Art For Art's Sake
Art For Art's Sake was the rallying cry of a group of 19th century artists, writers, and critics who formed a movement, also known as aestheticism, that defended the autonomy of art. Leaders of the movement in France were Theophile Gautier, Charles Baudelaire, and Gustave Flaubert; in England, James MacNeill Whistler, Walter Pater, and Oscar Wilde. Baudelaire cited the American poet Edgar Allan Poe as exemplifying the ideals of art for art's sake.
The movement was a reaction against the spreading blight of industrialism and the concurrent emergence of an affluent middle class with narrow utilitarian standards. Many contemporary artists and writers proclaimed that art should not serve any purpose, including representation, and opposed all theories that viewed art as didactic or as an instrument of reform. They received much of their inspiration from the romantic ideal of the artist as an especially sensitive, superior person alienated from society, and from the Kantian concept of art as having "purposiveness without purpose".
The "art for art's sake" movement defined what art ought to be... pure... and what ought to motivate the artist and how society should treat him. It held that the experience of art is in itself intrinsically valuable. The movement's ideal, the worship of beauty, was in direct opposition to the ideals of worship of contemporary society - goodness and power. Aesthetic appreciation of art called for subtle discriminations of beauty and the ability to appreciate unusual and alien things: the mysterious, the horrible, and even the criminal and satanic.

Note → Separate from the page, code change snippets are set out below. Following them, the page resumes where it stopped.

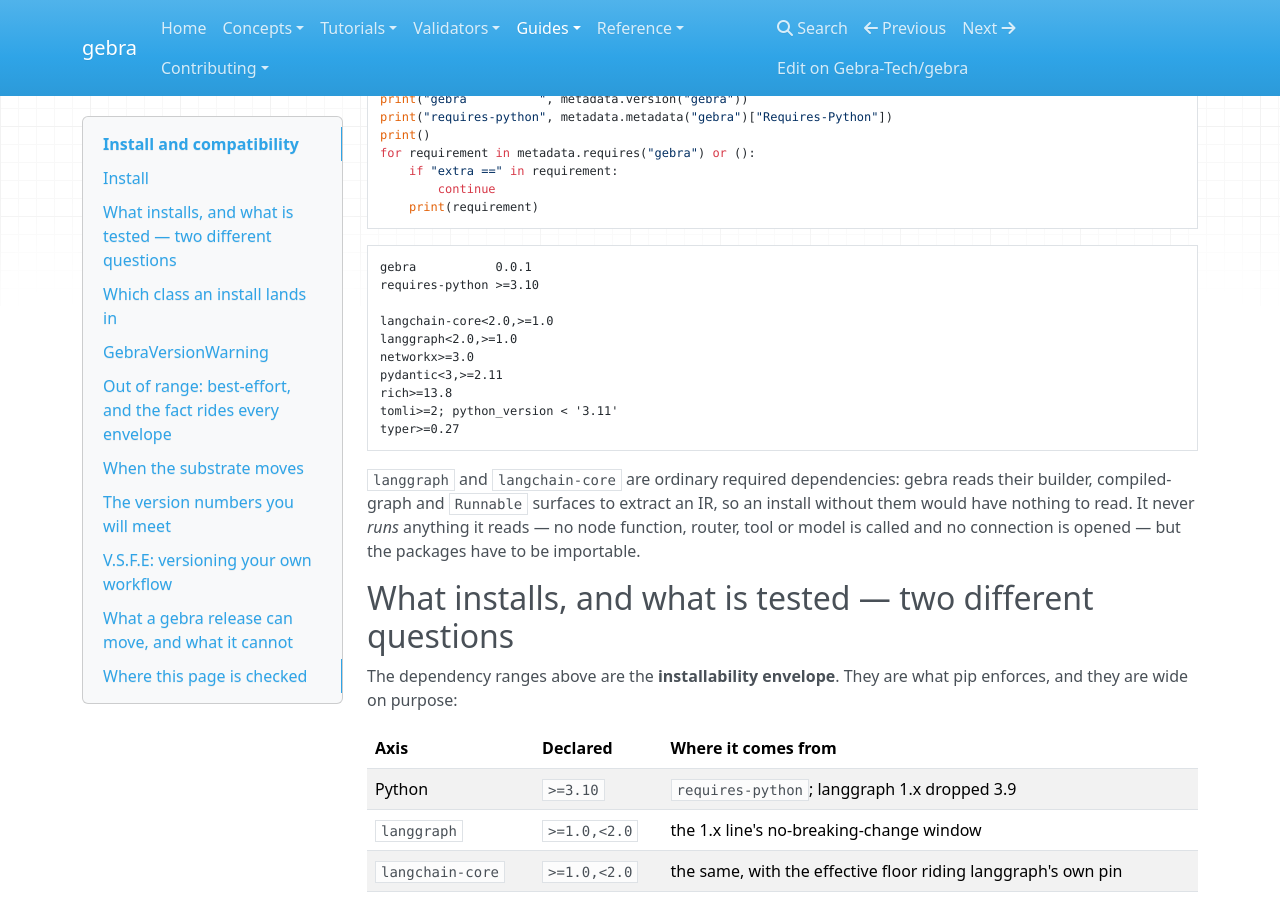
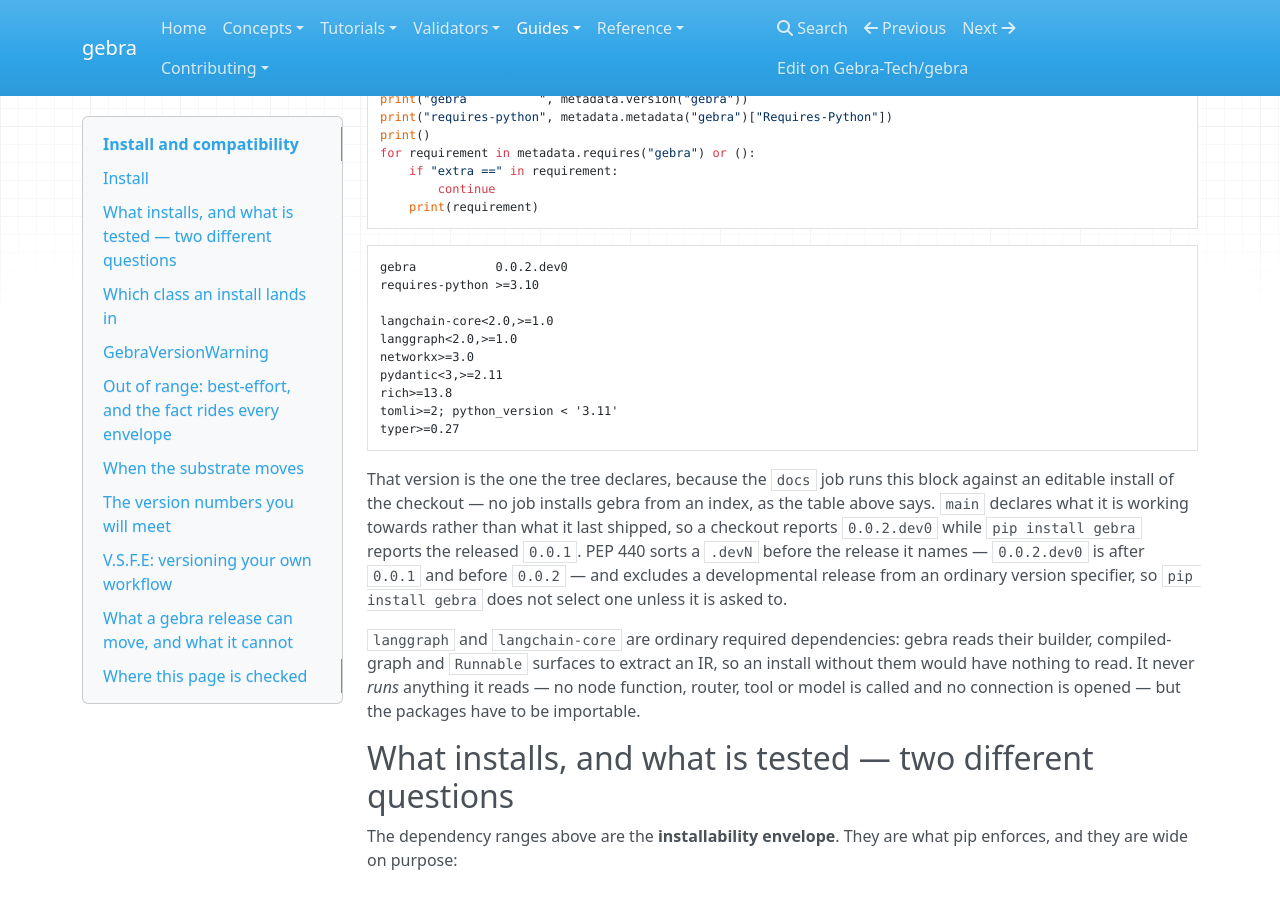
Before and after one commit to Gebra-Tech/gebra, an MkDocs documentation site: the page built from docs/guides/install-and-compatibility.md, in a window 1280 px wide and 900 px high, scrolled down 2343 px. Built offline with MkDocs 1.6.1, drawn with Linux system fonts in a browser that asks for light colours; nearby versions of some CDN libraries; some of the changed text lies outside the part shown.

Commit message:
chore(release): re-open development at 0.0.2.dev0 after the v0.0.1 publish

````diff
--- a/docs/guides/install-and-compatibility.md
+++ b/docs/guides/install-and-compatibility.md
@@ -121,7 +121,7 @@
 
 <!-- gebra:output id=what-the-install-brings -->
 ```text
-gebra           0.0.1
+gebra           0.0.2.dev0
 requires-python >=3.10
 
 langchain-core<2.0,>=1.0
@@ -132,6 +132,14 @@
 tomli>=2; python_version < '3.11'
 typer>=0.27
 ```
+
+That version is the one the tree declares, because the `docs` job runs this block against an
+editable install of the checkout — no job installs gebra from an index, as the table above
+says. `main` declares what it is working towards rather than what it last shipped, so a
+checkout reports `0.0.2.dev0` while `pip install gebra` reports the released `0.0.1`. PEP 440
+sorts a `.devN` before the release it names — `0.0.2.dev0` is after `0.0.1` and before
+`0.0.2` — and excludes a developmental release from an ordinary version specifier, so
+`pip install gebra` does not select one unless it is asked to.
 
 `langgraph` and `langchain-core` are ordinary required dependencies: gebra reads their
 builder, compiled-graph and `Runnable` surfaces to extract an IR, so an install without them
@@ -539,7 +547,7 @@
 
 | Number | Example | What it versions | What moves it |
 |---|---|---|---|
-| The package version | `0.0.1` | gebra itself | a gebra release |
+| The package version | `0.0.1` published, `0.0.2.dev0` on `main` | gebra itself | a release, and the dev cut that re-opens development after one |
 | The substrate versions | `langgraph 1.2.10` | what gebra reads | upgrading your own dependencies |
 | `ir_version` | `1.0` | the IR *format* | a ratified change to the IR schema |
 | The V.S.F.E label | `1.2.3.3` | **your workflow definition** | your edits |
--- a/src/gebra/__init__.py
+++ b/src/gebra/__init__.py
@@ -48,7 +48,7 @@
     )
     from gebra.extraction import ExtractionError, extract
 
-__version__ = "0.0.1"
+__version__ = "0.0.2.dev0"
 
 __all__ = [
     "ExtractionError",
````
Also changed, not shown: CHANGELOG.md (+18 -0 lines), CONTRIBUTING.md (+3 -3 lines), README.md (+9 -5 lines), docs/concepts/ir-and-graph-version.md (+1 -1 lines), docs/guides/pytest-plugin-and-ci-gating.md (+1 -1 lines), docs/reference/cli.md (+3 -3 lines), pyproject.toml (+6 -1 lines), 3 other files.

The best-known opponents of art for art's sake were John Ruskin and Leo Tolstoy. Generally, any didactic theorists who give art a function, such as the Marxists, oppose aestheticism.